catman October 07, 2011 at 01:41 PM
A shelter with 50 beds is not going to get around the Jones settlement when you consider that there are probably 5 times that amount of homeless people sleeping on OFW every night. And thats just OFW. Those numbers don't include all of the others who camp every night in other parts of Venice.
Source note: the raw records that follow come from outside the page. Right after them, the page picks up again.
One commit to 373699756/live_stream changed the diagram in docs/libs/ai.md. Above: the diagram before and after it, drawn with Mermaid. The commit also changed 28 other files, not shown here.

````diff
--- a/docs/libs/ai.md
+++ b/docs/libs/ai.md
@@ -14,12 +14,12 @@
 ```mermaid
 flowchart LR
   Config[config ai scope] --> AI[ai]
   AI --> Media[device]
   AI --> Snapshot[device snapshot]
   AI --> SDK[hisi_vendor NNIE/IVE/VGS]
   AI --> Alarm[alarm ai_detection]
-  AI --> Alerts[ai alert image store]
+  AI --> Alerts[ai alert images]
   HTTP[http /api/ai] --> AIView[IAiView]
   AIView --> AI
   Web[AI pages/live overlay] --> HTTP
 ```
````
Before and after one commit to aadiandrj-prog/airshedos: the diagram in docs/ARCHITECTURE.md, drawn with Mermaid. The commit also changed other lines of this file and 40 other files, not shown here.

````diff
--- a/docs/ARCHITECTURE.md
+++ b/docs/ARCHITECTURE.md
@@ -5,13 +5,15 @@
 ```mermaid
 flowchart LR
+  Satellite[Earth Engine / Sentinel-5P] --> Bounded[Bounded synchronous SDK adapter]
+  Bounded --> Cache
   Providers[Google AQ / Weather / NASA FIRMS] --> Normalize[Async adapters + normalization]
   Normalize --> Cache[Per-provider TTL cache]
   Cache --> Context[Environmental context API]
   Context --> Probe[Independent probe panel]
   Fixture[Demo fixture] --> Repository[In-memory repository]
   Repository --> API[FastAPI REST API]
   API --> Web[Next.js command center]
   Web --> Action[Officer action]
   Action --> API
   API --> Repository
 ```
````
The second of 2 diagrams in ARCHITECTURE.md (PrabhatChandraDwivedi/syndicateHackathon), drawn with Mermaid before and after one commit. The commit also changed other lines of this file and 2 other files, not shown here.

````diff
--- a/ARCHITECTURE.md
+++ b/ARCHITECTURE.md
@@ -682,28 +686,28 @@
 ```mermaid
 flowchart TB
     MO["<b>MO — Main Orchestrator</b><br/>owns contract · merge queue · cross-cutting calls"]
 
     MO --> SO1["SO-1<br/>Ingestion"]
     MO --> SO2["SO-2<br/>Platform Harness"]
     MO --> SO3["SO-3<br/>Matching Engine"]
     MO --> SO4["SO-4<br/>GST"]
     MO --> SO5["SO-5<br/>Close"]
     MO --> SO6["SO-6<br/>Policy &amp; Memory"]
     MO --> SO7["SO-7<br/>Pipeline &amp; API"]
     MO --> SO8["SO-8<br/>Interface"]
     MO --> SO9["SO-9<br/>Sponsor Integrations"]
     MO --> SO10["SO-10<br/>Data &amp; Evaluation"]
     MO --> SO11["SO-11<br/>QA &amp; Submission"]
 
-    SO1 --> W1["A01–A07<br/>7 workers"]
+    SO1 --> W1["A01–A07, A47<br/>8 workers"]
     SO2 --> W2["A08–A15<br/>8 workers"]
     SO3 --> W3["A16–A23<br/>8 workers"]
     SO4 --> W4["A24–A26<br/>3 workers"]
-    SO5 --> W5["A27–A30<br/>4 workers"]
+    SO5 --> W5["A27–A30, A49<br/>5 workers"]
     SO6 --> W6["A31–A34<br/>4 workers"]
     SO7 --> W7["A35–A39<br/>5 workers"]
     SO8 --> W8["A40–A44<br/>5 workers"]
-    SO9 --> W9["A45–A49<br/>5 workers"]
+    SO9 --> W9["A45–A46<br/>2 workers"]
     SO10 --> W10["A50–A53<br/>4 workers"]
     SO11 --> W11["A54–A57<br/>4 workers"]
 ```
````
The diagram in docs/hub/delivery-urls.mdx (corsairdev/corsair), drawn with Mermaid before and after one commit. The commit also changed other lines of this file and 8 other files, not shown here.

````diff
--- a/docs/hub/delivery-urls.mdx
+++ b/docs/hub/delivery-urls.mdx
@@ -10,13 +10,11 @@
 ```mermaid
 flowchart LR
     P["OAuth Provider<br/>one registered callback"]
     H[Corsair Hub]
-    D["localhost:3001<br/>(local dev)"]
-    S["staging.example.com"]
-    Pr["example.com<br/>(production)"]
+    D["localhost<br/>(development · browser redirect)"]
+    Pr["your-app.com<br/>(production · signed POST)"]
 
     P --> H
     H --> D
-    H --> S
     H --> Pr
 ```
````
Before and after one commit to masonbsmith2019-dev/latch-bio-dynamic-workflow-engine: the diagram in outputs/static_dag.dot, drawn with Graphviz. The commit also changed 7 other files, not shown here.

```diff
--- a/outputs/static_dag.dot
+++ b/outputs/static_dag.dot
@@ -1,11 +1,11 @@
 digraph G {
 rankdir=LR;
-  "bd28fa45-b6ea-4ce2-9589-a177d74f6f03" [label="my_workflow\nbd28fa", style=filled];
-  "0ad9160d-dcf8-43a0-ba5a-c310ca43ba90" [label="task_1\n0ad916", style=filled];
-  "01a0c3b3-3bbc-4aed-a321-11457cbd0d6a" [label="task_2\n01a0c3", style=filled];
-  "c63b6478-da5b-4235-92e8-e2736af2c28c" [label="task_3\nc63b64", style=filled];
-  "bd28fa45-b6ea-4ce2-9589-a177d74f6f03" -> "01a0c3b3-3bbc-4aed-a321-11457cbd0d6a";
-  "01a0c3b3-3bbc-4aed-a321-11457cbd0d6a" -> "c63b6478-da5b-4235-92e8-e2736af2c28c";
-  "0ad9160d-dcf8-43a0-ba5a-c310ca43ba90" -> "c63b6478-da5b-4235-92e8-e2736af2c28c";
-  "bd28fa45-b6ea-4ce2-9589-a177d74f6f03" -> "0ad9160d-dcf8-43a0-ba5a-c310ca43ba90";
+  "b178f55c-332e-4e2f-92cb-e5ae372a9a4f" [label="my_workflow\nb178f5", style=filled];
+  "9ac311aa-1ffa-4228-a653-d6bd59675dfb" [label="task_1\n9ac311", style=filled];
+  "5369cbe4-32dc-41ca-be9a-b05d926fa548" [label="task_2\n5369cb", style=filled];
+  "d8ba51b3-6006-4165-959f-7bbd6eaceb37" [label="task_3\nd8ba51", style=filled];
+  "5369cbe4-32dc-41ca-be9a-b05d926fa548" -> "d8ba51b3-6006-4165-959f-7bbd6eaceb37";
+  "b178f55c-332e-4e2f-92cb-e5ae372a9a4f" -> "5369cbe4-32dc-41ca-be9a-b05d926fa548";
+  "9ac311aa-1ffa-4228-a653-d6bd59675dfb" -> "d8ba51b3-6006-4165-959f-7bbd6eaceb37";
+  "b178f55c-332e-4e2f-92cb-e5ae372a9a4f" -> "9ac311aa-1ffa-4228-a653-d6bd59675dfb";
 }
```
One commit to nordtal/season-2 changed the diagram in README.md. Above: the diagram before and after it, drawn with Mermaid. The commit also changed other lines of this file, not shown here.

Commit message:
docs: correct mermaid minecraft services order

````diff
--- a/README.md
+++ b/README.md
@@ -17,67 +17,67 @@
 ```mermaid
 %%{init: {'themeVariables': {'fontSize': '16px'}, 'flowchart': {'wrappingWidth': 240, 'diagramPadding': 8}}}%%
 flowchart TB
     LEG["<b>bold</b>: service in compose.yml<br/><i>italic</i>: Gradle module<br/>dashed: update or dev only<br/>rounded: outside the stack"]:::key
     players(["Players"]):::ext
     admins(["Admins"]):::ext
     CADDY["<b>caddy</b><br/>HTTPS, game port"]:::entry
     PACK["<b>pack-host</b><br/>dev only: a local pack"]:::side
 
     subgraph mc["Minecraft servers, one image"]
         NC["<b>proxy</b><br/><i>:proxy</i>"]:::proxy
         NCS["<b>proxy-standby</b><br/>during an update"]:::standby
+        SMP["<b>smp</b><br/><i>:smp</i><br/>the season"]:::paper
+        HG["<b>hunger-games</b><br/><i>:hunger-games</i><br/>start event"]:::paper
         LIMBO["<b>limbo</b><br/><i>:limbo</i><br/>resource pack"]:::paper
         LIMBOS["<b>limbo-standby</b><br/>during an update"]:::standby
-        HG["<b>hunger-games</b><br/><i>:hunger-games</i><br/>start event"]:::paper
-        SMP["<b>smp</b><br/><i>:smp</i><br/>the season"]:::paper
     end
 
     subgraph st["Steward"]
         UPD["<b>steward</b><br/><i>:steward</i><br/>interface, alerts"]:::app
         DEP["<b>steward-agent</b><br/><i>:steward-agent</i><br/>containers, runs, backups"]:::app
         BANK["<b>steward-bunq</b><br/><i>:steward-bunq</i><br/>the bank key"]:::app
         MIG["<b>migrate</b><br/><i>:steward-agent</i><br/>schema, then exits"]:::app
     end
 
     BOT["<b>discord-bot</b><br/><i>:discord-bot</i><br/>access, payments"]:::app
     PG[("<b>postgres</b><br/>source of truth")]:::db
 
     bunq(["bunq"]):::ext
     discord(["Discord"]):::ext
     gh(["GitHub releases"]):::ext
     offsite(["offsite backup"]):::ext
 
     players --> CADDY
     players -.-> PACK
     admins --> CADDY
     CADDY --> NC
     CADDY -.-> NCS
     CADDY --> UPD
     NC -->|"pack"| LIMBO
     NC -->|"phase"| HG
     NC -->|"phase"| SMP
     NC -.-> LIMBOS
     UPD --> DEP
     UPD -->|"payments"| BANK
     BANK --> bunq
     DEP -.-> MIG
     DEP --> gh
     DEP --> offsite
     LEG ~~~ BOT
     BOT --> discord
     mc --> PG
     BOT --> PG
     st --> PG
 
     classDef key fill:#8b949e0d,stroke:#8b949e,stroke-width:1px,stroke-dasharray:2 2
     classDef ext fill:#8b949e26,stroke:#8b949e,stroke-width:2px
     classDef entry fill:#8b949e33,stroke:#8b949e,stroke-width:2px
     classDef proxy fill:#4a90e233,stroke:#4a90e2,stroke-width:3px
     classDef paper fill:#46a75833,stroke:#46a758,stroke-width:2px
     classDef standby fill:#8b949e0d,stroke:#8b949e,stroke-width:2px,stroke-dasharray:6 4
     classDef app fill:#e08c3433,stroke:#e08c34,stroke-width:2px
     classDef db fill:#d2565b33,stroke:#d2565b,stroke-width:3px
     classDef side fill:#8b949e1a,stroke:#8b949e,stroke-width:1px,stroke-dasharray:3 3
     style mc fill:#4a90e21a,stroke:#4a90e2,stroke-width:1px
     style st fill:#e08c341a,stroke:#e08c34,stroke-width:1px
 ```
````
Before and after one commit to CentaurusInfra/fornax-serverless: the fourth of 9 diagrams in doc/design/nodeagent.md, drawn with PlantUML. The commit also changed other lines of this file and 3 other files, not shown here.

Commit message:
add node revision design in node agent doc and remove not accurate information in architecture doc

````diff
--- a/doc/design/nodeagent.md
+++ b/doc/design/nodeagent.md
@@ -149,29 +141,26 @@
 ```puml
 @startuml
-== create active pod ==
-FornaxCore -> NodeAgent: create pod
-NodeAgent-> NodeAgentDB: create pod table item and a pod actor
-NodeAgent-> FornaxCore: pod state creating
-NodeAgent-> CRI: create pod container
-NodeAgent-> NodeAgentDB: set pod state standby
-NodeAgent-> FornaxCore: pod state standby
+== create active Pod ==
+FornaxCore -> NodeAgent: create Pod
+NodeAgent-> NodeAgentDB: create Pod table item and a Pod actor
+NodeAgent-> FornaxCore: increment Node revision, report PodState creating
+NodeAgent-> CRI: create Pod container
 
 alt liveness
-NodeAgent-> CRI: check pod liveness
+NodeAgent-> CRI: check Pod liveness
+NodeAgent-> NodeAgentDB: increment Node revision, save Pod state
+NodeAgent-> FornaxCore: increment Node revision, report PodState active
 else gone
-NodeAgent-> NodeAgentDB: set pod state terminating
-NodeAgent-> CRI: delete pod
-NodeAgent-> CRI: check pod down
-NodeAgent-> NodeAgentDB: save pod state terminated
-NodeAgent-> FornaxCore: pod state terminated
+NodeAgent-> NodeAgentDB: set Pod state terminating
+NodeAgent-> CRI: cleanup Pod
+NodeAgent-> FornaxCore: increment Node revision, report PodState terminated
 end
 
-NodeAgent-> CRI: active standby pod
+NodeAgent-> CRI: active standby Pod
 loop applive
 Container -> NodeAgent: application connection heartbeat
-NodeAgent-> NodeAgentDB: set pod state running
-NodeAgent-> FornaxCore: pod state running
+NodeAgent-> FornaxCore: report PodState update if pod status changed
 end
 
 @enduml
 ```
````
While any shelter is better than no shelter, the fact is if the LAPD starts ticketing or arresting those who either don't want to go to the shelter or for whom there is no room at the shelter there will most assuredly be another lawsuit filed by the ACLU. And just like the last lawsuit they filed the homeless will be the winners and the City of Los Angeles will be the big loser.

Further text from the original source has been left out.